● Requirement
Search the records for the string "shadow" and copy every line where it turns up.

▬▬▬

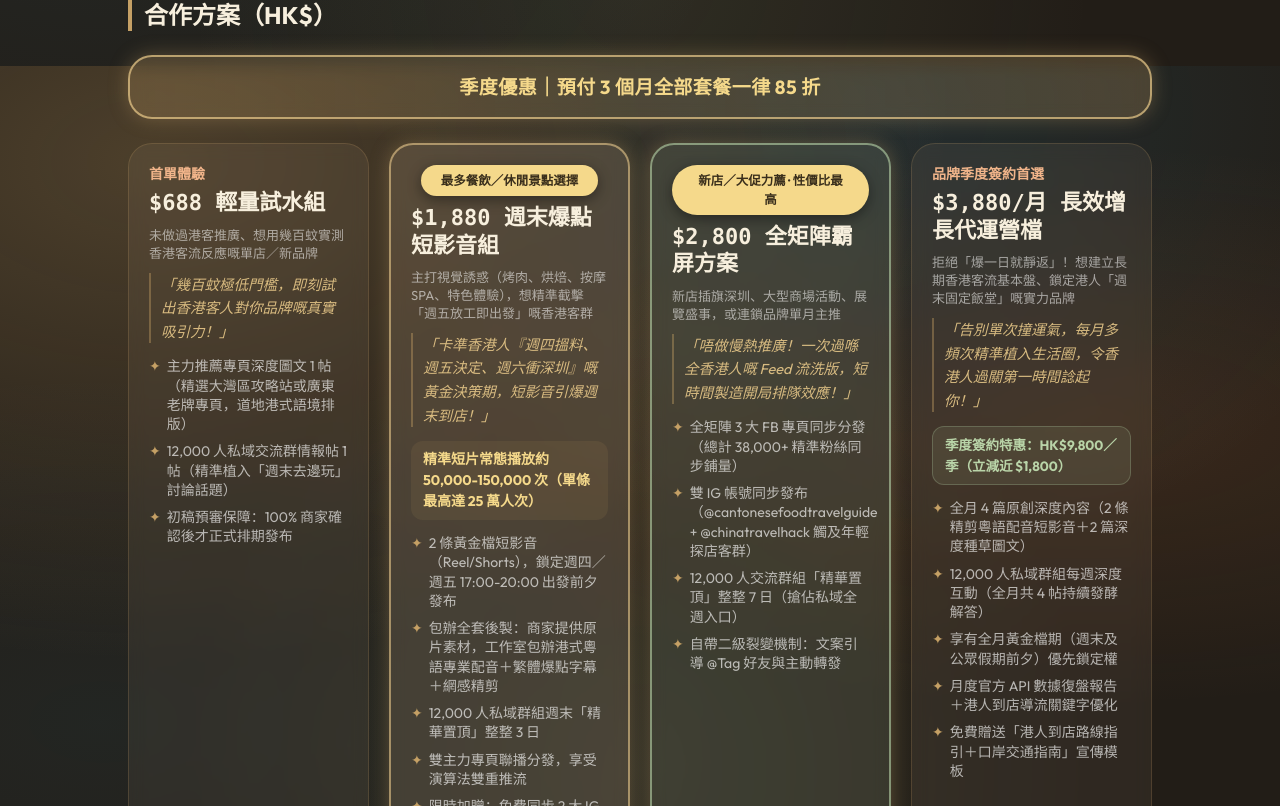
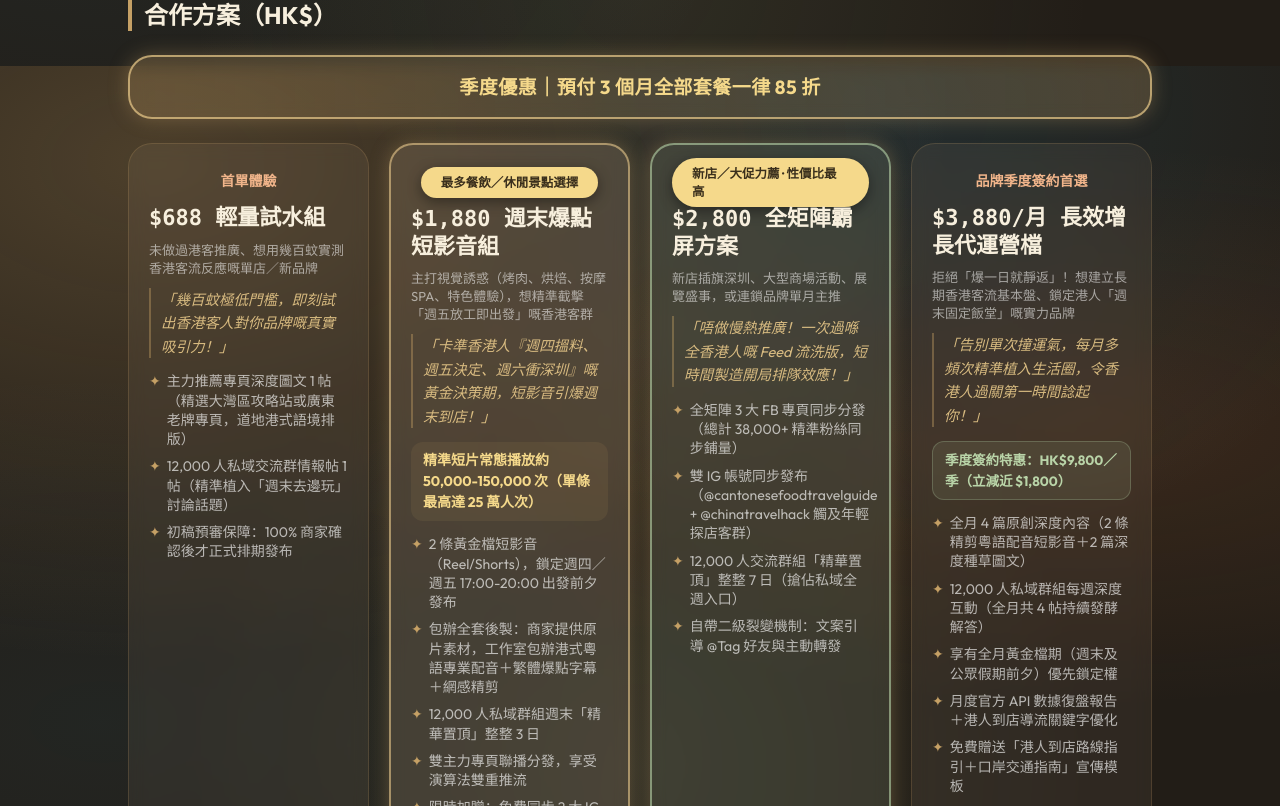
Before and after one commit to zzzzzerozzzz/podcast-web, a Next.js app: page / in a window 1280 px wide. Shown: the part 3134-3940 px from the top of the page. Built offline with nearby package versions, Linux system fonts and the light colour scheme.

Commit message:
四卡頂部對齊：統一34px固定槽（星卡金膠囊/非星卡置中tag）——全部行跨卡對齊

```diff
--- a/app/page.tsx
+++ b/app/page.tsx
@@ -659,13 +659,15 @@ export default function Home() {
                     p.star ? "glow-gold" : ""
                   }`}
                 >
-                  {p.star ? (
-                    <div className="self-center mb-2 bg-[#f5d98b] text-[#3a2f1c] text-[12.5px] font-bold rounded-full px-5 py-1.5 shadow-[0_4px_14px_rgba(0,0,0,0.4)] text-center">
-                      {p.tag}
-                    </div>
-                  ) : (
-                    <div className="text-[14px] font-semibold text-[#f0b48a] mb-1">{p.tag}</div>
-                  )}
+                  <div className="h-[34px] mb-1.5 flex items-center justify-center shrink-0">
+                    {p.star ? (
+                      <span className="bg-[#f5d98b] text-[#3a2f1c] text-[12.5px] font-bold rounded-full px-5 py-1.5 shadow-[0_4px_14px_rgba(0,0,0,0.4)]">
+                        {p.tag}
+                      </span>
+                    ) : (
+                      <span className="text-[14px] font-semibold text-[#f0b48a]">{p.tag}</span>
+                    )}
+                  </div>
                   <div className="text-[22px] leading-tight font-bold font-mono tabular-nums mb-2.5 text-[#f7efdd]">{p.name}</div>
                   <p className="text-[13px] text-white/55 leading-snug mb-2.5">{p.who}</p>
                   <p className="text-[14.5px] text-[#e8c98a]/90 italic leading-relaxed border-l-2 border-[#c5a065]/40 pl-2.5 mb-3.5">
```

▬▬▬

● Solution for this exercise
-                    <div className="self-center mb-2 bg-[#f5d98b] text-[#3a2f1c] text-[12.5px] font-bold rounded-full px-5 py-1.5 shadow-[0_4px_14px_rgba(0,0,0,0.4)] text-center">
+                      <span className="bg-[#f5d98b] text-[#3a2f1c] text-[12.5px] font-bold rounded-full px-5 py-1.5 shadow-[0_4px_14px_rgba(0,0,0,0.4)]">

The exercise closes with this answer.